**What to work on:**
The expected answer is a copy of every line in the listing that has the word "AddScoped".

START Input material

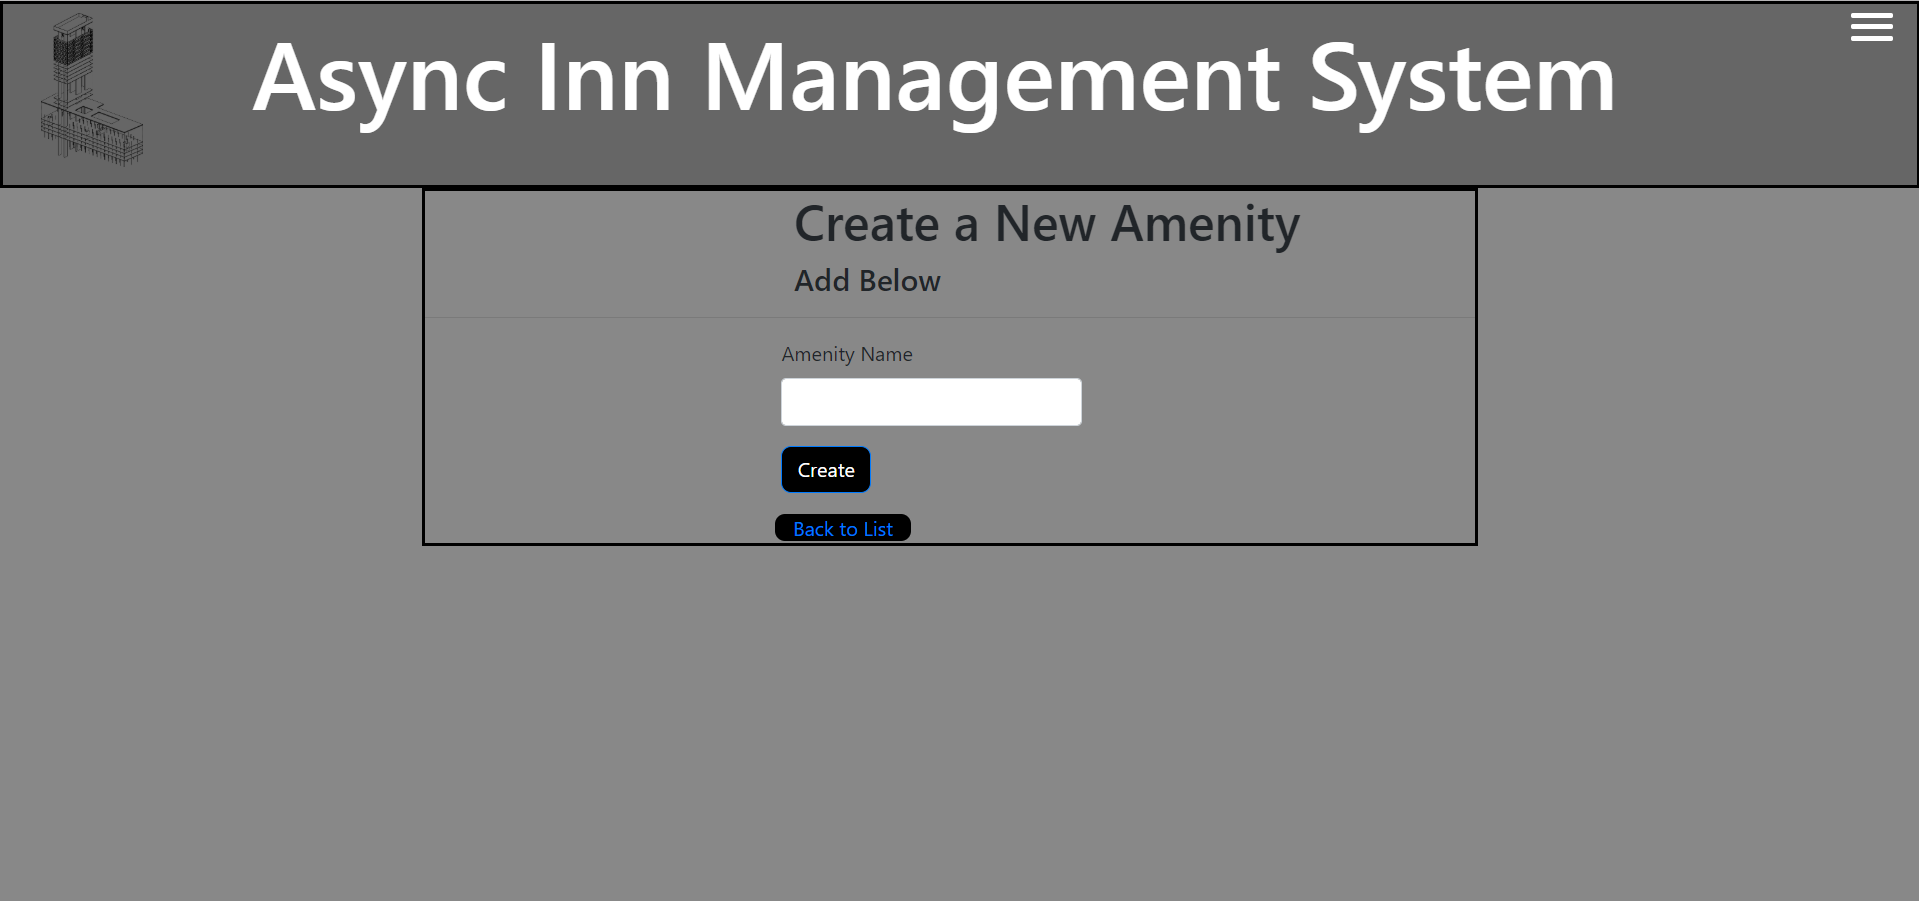
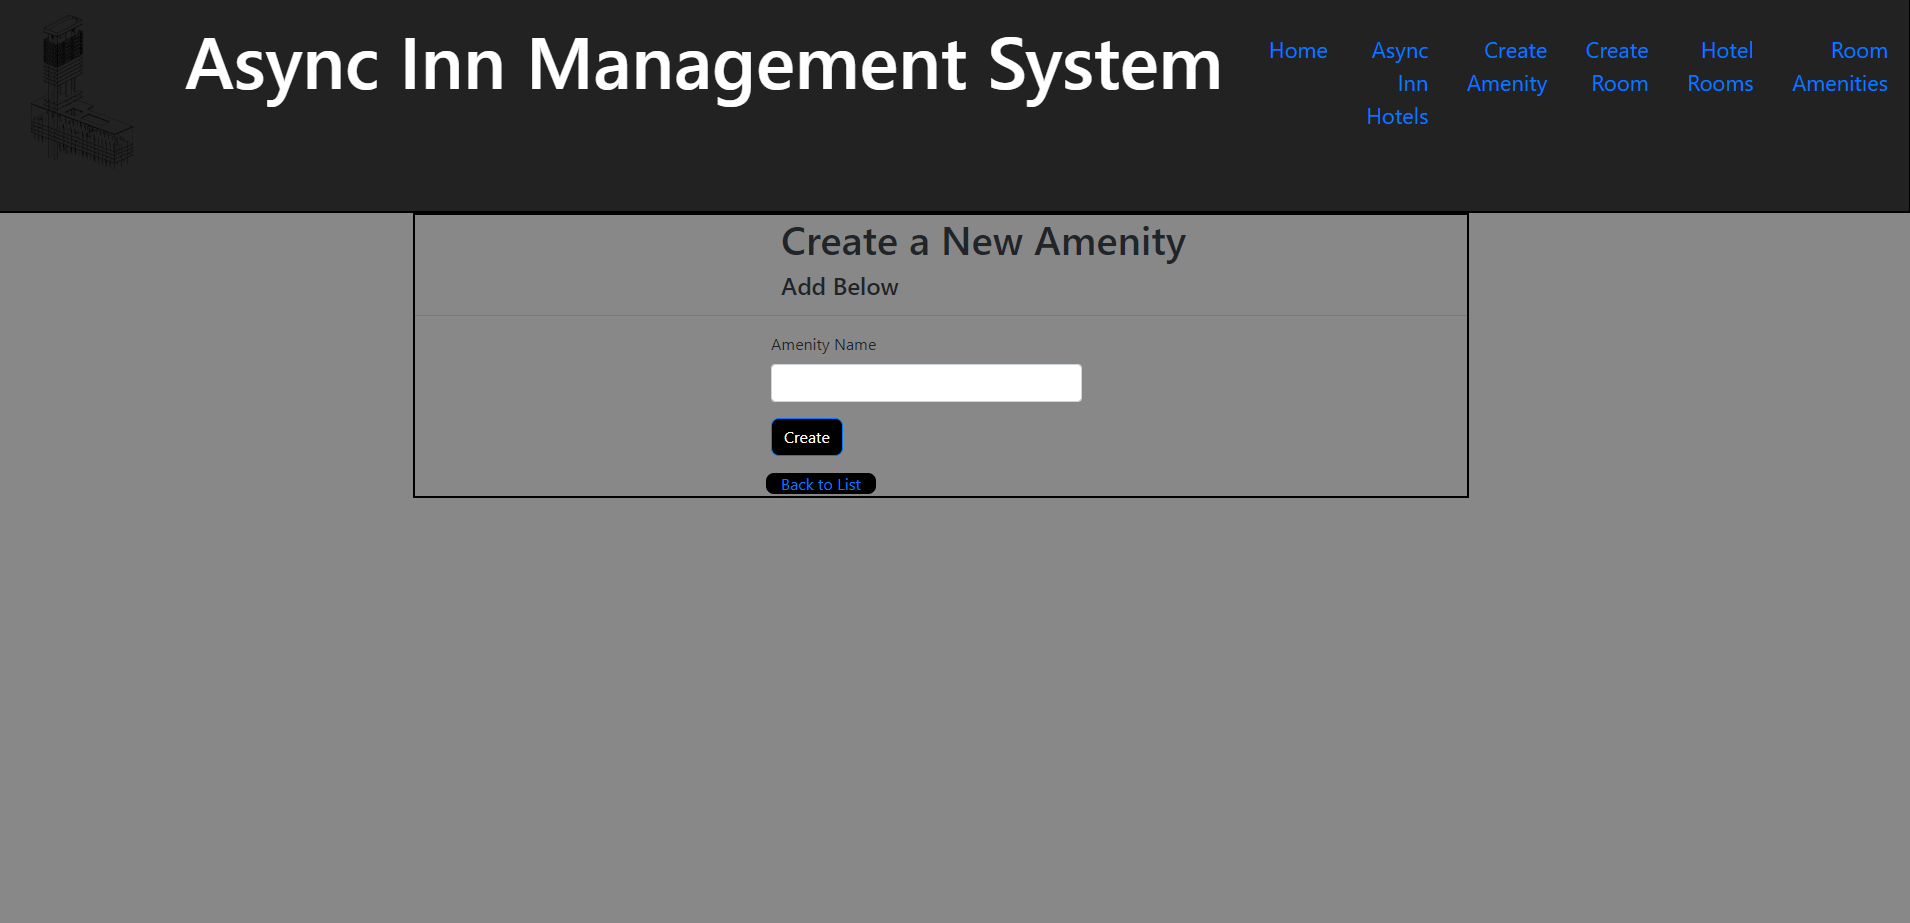
updated readme, fully functional interfaces/services

diff --git a/Async_Inn/Async_Inn/wwwroot/ControllerHead.css b/Async_Inn/Async_Inn/wwwroot/ControllerHead.css
@@ -143,10 +143,9 @@ a:hover {
         margin-left: 22vw;
     }
 /*********** greater than mobile - desktop view *********************/
-/*@media screen and (min-width: 960px) {
+@media screen and (min-width: 960px) {
 
     header {
-        position: fixed;
         width: 100%;
         height: 11.4vw;
         background-color: #222;
@@ -205,22 +204,9 @@ a:hover {
         position: relative;
         padding-right: 2vw;
         float: right;
-        right: 50px;
+        right: 105px;
         z-index: 1;
     }
-
-        #navToggle input {
-            display: block;
-            width: 40px;
-            height: 32px;
-            position: absolute;
-            top: -7px;
-            right: -5px;
-            cursor: pointer;
-            opacity: 0;
-            z-index: 2;
-        }
-
         #navToggle span {
             display: none;
 
@@ -234,13 +220,13 @@ a:hover {
 
     #index-contain {
         height: 9vw;
-        width: 55vw;
+        width: 70vw;
         text-align: left;
     }
 
     #index-title {
-        font-size: 5vw;
+        font-size: 3.8vw;
         color: #fff;
         padding-left: 10vw;
     }
-}*/
+}

diff --git a/Async_Inn/Async_Inn/Startup.cs b/Async_Inn/Async_Inn/Startup.cs
@@ -29,7 +29,7 @@ namespace Async_Inn
             services.AddMvc();
             services.AddDbContext<AsyncInnDbContext>(options => options.UseSqlServer(Configuration.GetConnectionString("DefaultConnection")));
 
-            services.AddScoped<IAmenitiesManager, AmenitiesManagementServices>();
+            services.AddScoped<IAmenitiesManager, AmenitiesManagementServices>(); /// registering interfaces
             services.AddScoped<IHotelManager, HotelManagementServices>();
             services.AddScoped<IRoomManager, RoomManagementServices>();
 

diff --git a/Async_Inn/Async_Inn/Controllers/AmenitiesController.cs b/Async_Inn/Async_Inn/Controllers/AmenitiesController.cs
@@ -14,9 +14,9 @@ namespace Async_Inn.Controllers
 {
     public class AmenitiesController : Controller
     {
-        private readonly IAmenitiesManager _context;
+        private readonly IAmenitiesManager _context; /// pulling in interface
 
-        public AmenitiesController(IAmenitiesManager context)
+        public AmenitiesController(IAmenitiesManager context) ///setting new interface as output for controller 
         {
             _context = context;
         }

diff --git a/README.md b/README.md
@@ -1,27 +1,51 @@
 # AsyncInn
 
-### Database Schema 
-![SCHEMA](https://github.com/ntibbals/AsyncInn/blob/master/Assets/SchemaAsyncInn.png)
-
 ### Introduction
 
-- This is a Hotel management system for "Async Inn". It utilizes the Schema above to manage the data within a SQL database. The database is comprised of five tables listed with each relationship listed below:
+- This is a Hotel management system designed for "Async Inn". The application is intended to assist with management of the hotel chains assets. It allows an administrator the ability to add new hotel locations, find existing hotel locations, add new rooms, add new amenities, associate amenities with specific rooms, as well as manipulate the assets by editing, deleting, creating a room rate and assigning rooms specific numbers. 
 
+### Specifications
+
+- The data persists within a SQL database. The database is comprised of five tables listed with each relationship listed below:
+- 
 - The Hotel table has a one to many relaitonship with the Hotel Room table with one primary key.
 - The Hotel Room table has a many to many relationship with the Hotel AND Room table along with two concrete keys of Hotel ID and Room Number.
 - The Room table has a one to many relationship with the Hotel Room AND Room Amenities table. It also includes a enum for each potential room layout along with one primary key.
 - The Room Amenities table has a manay to many relationship with the Room AND Amenities table along with two concrete keys of Ameniteis ID and Room ID.
 - The Amenities table has a one to many relationship wit hthe Room Amenities table along with one primary key.
 
+### System Design 
+![SCHEMA](https://github.com/ntibbals/AsyncInn/blob/master/Assets/SchemaAsyncInn.png)
+
 ### Navigation
 
 - From the home page, you can navigate to "Create Hotel" page, "Create Room" page, "Create Amenity" page, as well as pages for the "Hotel Room" association and "Room Amenity" association.
 
 ### Visual
+
+#### Home page
+
 ![SCHEMA](https://github.com/ntibbals/AsyncInn/blob/master/Assets/index.PNG)
 
-![SCHEMA](https://github.com/ntibbals/AsyncInn/blob/master/Assets/create-am.PNG)
+#### Hotels navigation page
+![SCHEMA](https://github.com/ntibbals/AsyncInn/blob/master/Assets/hotel-in.PNG)
 
+#### Create new hotel
 ![SCHEMA](https://github.com/ntibbals/AsyncInn/blob/master/Assets/create-hotel.PNG)
 
+#### Rooms navigation page
+![SCHEMA](https://github.com/ntibbals/AsyncInn/blob/master/Assets/room-in.PNG)
+
+#### Create a new room
 ![SCHEMA](https://github.com/ntibbals/AsyncInn/blob/master/Assets/create-room.PNG)
+
+#### Amenities navigation page
+![SCHEMA](https://github.com/ntibbals/AsyncInn/blob/master/Assets/Amen-in.PNG)
+
+#### Create a new amenity
+![SCHEMA](https://github.com/ntibbals/AsyncInn/blob/master/Assets/create-am.PNG)
+
+
+
+
+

END Input material

**Response to this exercise:**
-            services.AddScoped<IAmenitiesManager, AmenitiesManagementServices>();
+            services.AddScoped<IAmenitiesManager, AmenitiesManagementServices>(); /// registering interfaces
             services.AddScoped<IHotelManager, HotelManagementServices>();
             services.AddScoped<IRoomManager, RoomManagementServices>();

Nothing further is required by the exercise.